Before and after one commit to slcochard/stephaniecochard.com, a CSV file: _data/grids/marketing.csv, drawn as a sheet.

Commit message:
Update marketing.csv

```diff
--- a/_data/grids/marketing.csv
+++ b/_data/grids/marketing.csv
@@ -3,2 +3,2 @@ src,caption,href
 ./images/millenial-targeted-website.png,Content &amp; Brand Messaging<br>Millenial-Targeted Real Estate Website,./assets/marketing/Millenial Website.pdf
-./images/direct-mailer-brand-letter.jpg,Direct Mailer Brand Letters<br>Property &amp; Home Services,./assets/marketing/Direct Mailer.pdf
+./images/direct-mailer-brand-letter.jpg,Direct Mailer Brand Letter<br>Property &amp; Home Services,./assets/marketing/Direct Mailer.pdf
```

...

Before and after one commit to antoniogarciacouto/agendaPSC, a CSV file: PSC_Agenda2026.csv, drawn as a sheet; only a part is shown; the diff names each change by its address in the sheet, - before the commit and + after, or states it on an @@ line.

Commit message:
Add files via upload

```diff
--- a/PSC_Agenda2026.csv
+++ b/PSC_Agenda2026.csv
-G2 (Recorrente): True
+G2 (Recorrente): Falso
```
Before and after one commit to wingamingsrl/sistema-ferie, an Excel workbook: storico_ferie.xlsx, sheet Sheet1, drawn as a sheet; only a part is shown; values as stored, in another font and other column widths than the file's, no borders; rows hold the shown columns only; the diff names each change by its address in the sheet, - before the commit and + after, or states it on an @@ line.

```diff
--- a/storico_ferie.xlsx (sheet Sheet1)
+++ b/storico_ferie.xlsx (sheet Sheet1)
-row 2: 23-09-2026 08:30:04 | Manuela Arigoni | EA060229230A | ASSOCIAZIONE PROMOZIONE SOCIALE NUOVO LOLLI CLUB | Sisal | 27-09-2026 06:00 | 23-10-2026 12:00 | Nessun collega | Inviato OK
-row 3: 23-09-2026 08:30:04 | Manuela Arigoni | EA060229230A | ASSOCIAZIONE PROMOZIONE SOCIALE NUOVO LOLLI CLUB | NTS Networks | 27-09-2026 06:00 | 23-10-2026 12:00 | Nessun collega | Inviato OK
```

...

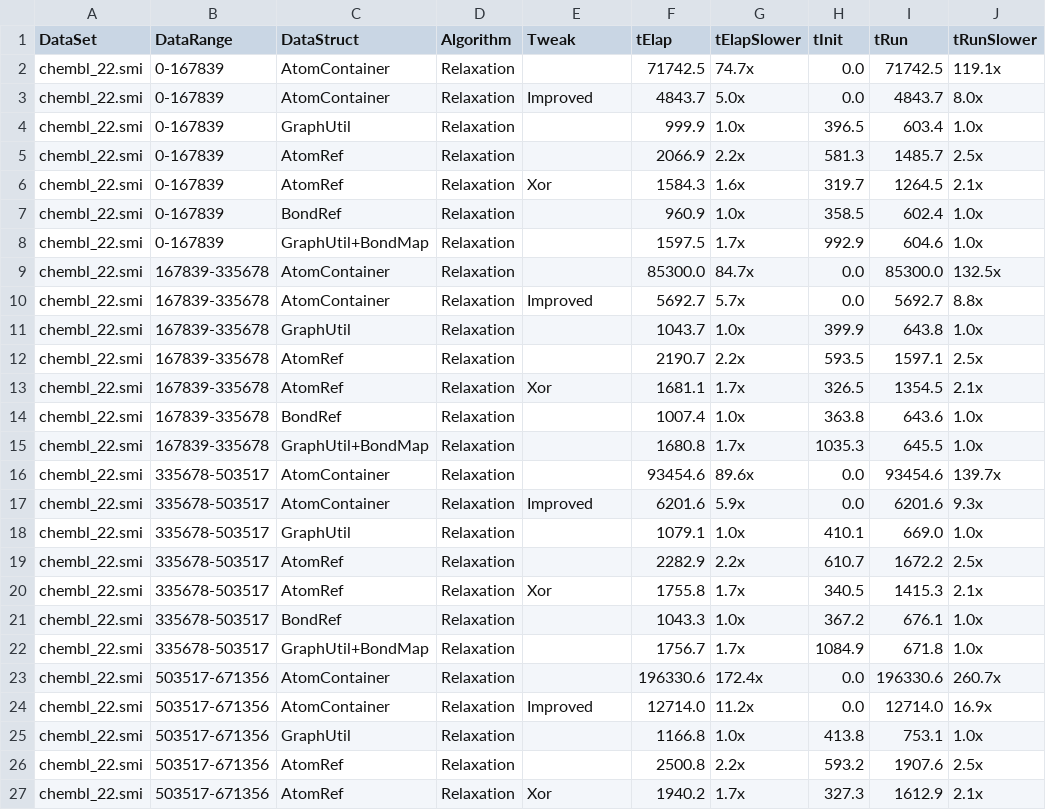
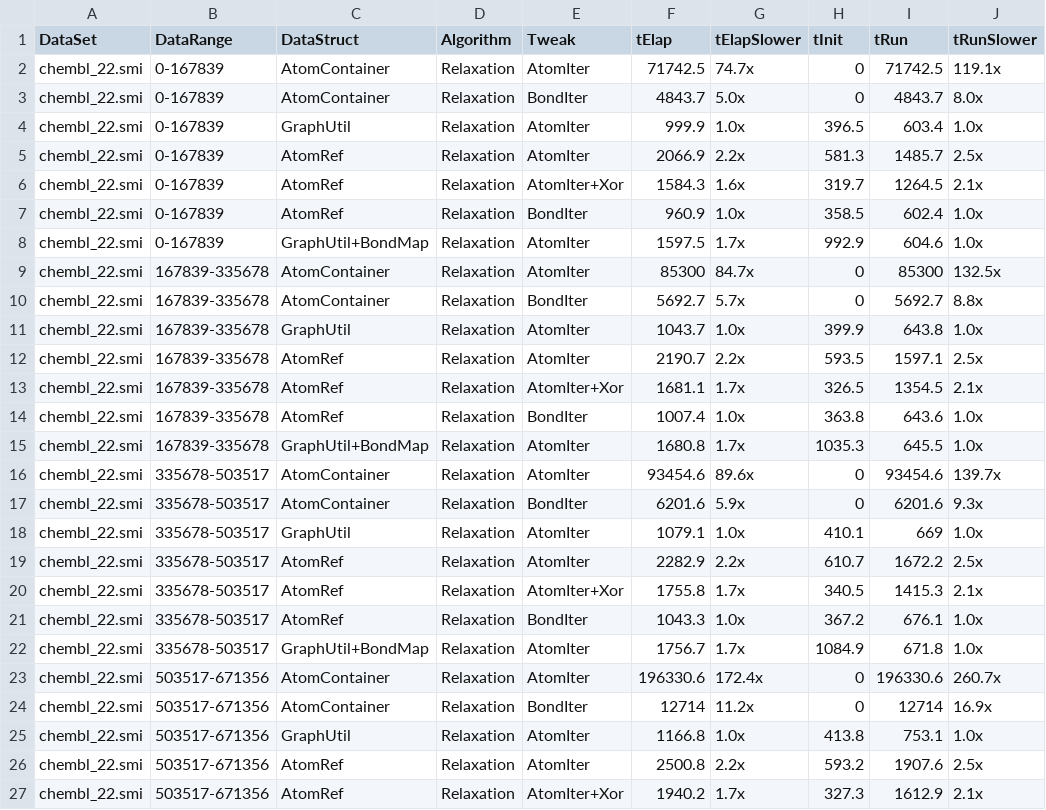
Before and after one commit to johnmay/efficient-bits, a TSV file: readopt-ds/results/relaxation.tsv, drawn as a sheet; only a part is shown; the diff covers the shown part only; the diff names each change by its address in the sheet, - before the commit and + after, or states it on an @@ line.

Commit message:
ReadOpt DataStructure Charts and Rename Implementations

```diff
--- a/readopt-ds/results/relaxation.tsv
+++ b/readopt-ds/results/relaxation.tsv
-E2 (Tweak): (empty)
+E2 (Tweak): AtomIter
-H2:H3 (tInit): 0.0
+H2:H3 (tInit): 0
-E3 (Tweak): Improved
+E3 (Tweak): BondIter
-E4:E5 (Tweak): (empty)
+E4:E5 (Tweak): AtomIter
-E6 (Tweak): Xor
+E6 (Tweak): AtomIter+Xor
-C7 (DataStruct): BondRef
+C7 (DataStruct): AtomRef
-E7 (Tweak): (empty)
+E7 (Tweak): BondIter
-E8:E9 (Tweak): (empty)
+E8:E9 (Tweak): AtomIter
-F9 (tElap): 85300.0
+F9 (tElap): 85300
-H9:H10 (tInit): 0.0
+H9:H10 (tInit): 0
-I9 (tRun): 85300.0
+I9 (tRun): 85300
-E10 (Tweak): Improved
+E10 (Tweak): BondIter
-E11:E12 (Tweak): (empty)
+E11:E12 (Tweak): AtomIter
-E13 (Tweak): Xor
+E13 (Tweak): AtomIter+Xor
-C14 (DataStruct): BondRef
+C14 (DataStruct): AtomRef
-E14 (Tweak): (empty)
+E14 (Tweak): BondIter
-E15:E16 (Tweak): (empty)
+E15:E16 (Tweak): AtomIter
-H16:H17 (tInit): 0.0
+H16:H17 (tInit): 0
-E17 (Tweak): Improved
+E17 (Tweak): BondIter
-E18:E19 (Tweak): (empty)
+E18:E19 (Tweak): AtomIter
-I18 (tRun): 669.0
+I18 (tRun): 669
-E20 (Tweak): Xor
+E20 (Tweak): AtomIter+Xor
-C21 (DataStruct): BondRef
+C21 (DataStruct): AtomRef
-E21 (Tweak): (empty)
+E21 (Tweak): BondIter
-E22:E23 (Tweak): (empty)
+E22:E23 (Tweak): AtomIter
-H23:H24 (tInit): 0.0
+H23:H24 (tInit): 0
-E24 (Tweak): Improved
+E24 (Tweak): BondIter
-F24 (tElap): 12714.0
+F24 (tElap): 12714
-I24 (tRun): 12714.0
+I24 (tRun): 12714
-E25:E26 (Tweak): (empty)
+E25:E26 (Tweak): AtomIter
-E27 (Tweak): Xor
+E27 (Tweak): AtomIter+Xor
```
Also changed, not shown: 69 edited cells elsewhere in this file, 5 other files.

> **Required work**
Based on the records above, count the lines in which "marketing" occurs and provide only the number.

> **Output for this task**
7